● **YOUR INSTRUCTIONS**
The word "Mahomes" marks the lines you need; copy each of them from the data.

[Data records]
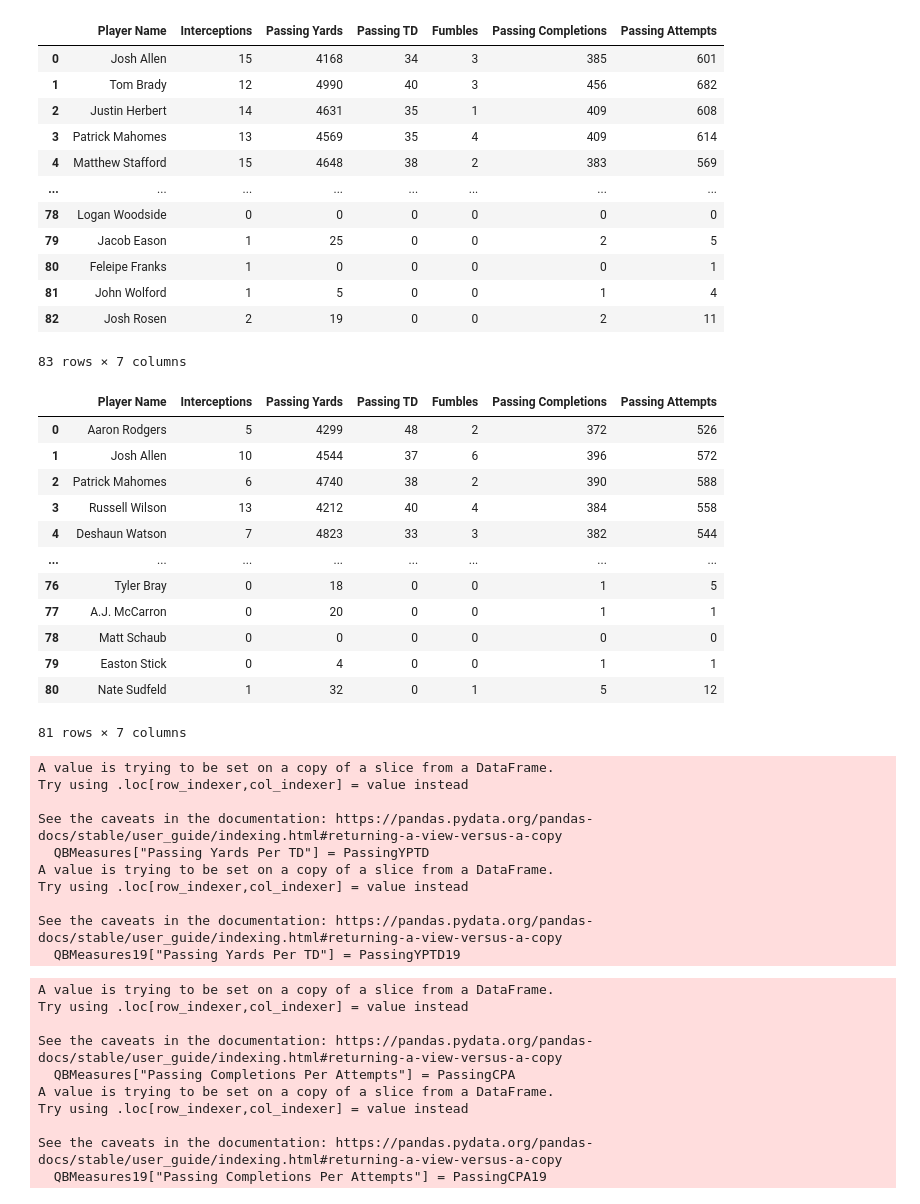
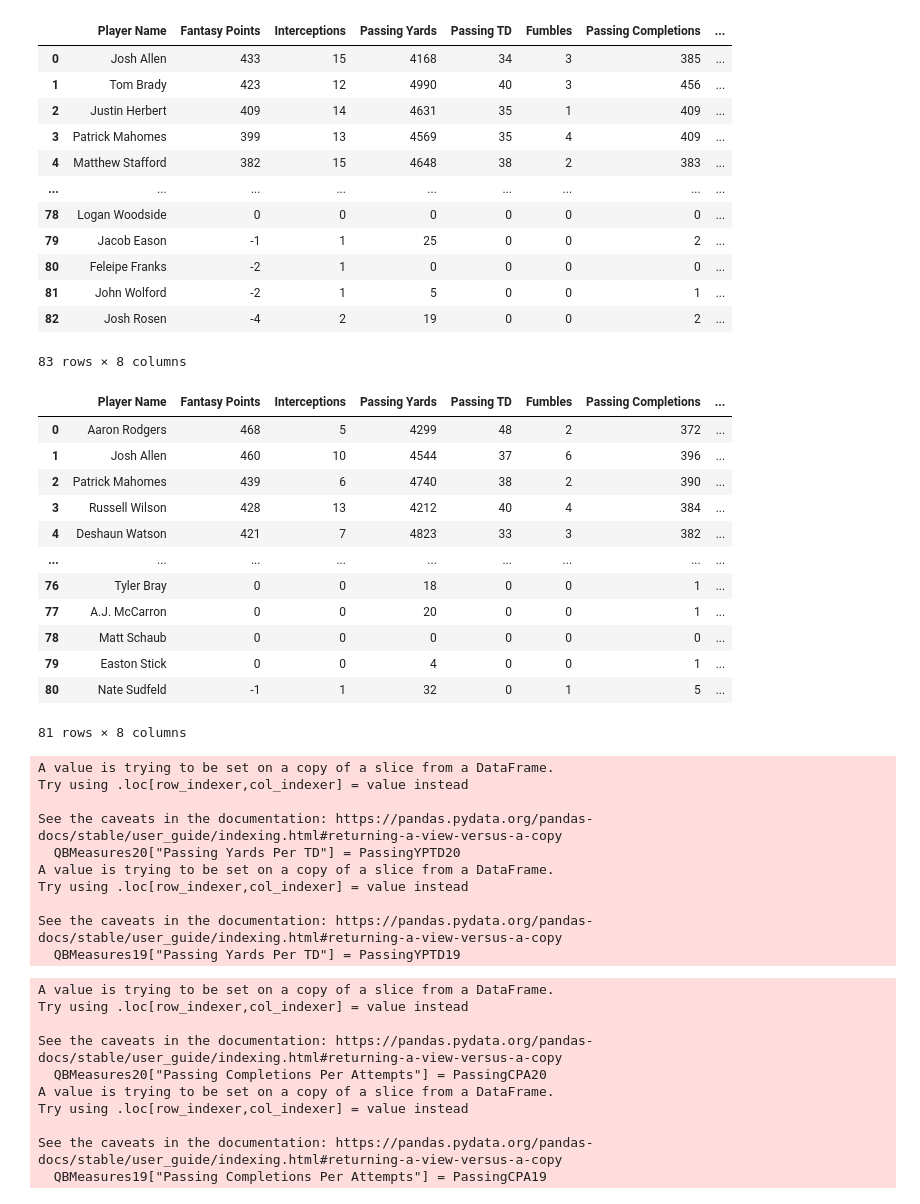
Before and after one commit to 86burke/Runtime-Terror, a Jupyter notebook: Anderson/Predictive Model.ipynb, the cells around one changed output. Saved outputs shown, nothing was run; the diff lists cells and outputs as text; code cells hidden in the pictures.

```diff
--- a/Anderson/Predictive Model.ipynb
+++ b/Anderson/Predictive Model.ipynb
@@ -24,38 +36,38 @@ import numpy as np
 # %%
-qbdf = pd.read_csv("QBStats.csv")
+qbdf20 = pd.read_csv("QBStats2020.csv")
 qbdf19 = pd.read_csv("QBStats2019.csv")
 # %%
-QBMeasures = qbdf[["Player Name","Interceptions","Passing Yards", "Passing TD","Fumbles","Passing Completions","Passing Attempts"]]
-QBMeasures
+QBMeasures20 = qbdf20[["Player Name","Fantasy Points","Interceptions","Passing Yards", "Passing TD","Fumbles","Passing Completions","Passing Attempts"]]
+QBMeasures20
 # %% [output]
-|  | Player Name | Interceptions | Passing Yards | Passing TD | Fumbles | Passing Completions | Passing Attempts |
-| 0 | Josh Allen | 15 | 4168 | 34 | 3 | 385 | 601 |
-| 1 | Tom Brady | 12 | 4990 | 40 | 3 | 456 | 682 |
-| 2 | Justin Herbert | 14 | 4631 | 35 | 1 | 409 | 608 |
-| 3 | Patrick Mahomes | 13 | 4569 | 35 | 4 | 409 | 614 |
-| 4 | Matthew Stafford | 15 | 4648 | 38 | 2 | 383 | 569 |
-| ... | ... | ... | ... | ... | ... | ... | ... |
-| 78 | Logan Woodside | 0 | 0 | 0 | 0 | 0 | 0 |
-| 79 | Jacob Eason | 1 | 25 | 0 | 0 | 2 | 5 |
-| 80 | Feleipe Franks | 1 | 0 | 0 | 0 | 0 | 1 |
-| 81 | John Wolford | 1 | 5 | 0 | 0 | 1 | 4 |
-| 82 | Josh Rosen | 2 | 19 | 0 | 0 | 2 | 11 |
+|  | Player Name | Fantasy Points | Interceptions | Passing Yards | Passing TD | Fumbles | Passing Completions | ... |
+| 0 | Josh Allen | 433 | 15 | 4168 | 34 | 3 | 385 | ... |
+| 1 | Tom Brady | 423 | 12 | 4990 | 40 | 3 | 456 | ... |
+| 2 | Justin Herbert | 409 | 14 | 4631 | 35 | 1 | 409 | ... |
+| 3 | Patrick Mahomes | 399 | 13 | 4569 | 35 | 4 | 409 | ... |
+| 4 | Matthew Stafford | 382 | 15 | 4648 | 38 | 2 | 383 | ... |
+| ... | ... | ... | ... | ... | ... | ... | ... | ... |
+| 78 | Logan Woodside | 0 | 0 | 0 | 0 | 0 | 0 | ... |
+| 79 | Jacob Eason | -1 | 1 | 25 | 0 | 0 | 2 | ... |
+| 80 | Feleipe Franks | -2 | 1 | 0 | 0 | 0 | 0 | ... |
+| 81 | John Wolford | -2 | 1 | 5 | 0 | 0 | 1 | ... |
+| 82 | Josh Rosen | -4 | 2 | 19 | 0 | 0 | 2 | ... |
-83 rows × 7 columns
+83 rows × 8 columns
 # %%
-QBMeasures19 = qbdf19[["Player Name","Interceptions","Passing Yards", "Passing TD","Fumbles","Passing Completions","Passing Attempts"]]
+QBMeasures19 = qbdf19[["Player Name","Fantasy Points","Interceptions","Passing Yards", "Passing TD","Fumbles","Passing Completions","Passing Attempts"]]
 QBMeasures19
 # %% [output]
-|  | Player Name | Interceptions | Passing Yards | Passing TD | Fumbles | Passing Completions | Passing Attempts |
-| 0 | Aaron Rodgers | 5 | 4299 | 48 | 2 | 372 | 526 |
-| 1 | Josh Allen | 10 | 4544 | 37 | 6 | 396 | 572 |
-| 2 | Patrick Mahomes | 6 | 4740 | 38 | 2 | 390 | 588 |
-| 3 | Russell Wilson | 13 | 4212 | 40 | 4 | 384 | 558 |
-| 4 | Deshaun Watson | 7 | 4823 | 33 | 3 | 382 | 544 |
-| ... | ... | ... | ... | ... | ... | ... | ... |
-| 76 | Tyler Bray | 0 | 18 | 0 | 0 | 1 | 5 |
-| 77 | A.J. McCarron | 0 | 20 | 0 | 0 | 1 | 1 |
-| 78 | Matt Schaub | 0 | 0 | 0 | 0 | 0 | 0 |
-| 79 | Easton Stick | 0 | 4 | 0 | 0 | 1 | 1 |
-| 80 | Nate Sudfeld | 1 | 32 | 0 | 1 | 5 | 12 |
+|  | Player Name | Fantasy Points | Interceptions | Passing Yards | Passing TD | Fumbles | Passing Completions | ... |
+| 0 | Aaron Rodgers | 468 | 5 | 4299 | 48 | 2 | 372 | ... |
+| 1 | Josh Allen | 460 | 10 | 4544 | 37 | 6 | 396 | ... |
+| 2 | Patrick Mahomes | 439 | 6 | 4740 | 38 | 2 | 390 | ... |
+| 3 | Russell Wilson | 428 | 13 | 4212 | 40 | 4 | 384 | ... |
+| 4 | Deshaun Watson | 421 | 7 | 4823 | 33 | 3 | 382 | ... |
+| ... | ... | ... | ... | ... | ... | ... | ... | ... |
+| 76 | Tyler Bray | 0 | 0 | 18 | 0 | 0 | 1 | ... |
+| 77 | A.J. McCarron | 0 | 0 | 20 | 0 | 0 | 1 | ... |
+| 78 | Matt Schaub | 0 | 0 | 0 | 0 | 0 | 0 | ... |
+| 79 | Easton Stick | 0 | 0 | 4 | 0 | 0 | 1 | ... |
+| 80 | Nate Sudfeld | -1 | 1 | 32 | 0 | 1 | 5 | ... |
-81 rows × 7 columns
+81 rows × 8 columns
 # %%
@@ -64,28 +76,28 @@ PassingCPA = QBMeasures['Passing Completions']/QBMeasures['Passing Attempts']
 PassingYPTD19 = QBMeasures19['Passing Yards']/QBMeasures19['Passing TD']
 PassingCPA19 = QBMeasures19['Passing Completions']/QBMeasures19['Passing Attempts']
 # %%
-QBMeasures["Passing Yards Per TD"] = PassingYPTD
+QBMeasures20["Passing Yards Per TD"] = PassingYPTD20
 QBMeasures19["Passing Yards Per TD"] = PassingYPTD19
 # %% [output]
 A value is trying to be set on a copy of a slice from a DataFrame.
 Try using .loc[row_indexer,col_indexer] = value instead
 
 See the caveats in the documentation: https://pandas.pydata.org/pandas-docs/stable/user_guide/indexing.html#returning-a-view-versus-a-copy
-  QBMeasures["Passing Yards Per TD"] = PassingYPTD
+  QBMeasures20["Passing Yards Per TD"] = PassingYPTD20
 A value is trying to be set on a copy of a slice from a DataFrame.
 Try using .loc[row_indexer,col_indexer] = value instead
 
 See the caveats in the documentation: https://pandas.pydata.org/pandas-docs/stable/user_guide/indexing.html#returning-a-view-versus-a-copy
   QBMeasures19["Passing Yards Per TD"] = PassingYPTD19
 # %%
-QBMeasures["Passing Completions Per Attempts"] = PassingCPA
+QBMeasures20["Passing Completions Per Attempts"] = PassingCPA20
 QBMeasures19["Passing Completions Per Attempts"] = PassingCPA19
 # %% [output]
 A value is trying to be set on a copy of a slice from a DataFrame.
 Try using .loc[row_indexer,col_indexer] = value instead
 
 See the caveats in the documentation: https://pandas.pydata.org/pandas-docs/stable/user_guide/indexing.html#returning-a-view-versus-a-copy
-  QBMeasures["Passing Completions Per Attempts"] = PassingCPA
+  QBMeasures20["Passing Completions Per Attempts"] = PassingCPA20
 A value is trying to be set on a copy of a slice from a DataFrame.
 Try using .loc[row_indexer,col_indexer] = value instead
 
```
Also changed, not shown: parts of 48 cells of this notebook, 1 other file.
--
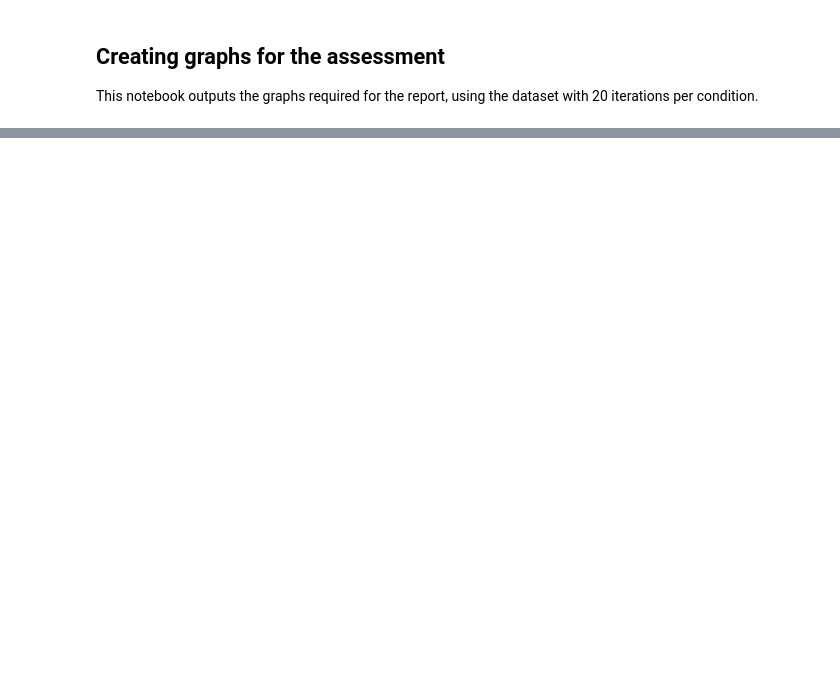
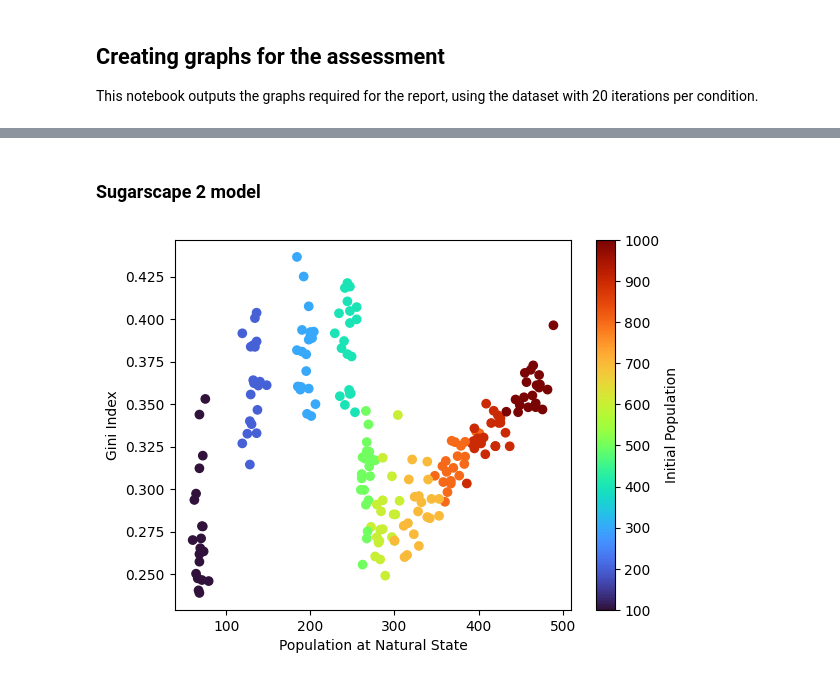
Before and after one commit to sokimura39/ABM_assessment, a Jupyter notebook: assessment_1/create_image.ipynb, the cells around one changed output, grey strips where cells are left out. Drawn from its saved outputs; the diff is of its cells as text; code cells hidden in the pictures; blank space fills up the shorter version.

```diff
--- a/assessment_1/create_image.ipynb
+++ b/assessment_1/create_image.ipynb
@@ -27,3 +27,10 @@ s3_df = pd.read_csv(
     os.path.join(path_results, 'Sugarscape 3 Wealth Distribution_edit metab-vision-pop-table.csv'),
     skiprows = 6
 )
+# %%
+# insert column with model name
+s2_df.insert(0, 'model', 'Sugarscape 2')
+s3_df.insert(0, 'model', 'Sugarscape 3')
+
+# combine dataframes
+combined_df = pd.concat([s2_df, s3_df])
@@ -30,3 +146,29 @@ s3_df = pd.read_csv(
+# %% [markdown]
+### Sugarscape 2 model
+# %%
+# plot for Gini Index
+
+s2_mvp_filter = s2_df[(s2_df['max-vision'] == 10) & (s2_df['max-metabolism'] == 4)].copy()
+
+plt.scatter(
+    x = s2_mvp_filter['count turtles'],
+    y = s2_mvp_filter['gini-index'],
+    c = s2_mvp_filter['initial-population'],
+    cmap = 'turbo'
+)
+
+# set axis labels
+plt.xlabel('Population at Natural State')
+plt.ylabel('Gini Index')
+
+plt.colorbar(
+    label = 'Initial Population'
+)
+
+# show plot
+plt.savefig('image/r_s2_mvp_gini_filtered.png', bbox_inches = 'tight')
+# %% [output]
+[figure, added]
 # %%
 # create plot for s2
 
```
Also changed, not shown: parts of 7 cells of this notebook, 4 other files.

● **ANSWER SPACE**
-| 3 | Patrick Mahomes | 13 | 4569 | 35 | 4 | 409 | 614 |
+| 3 | Patrick Mahomes | 399 | 13 | 4569 | 35 | 4 | 409 | ... |
-| 2 | Patrick Mahomes | 6 | 4740 | 38 | 2 | 390 | 588 |
+| 2 | Patrick Mahomes | 439 | 6 | 4740 | 38 | 2 | 390 | ... |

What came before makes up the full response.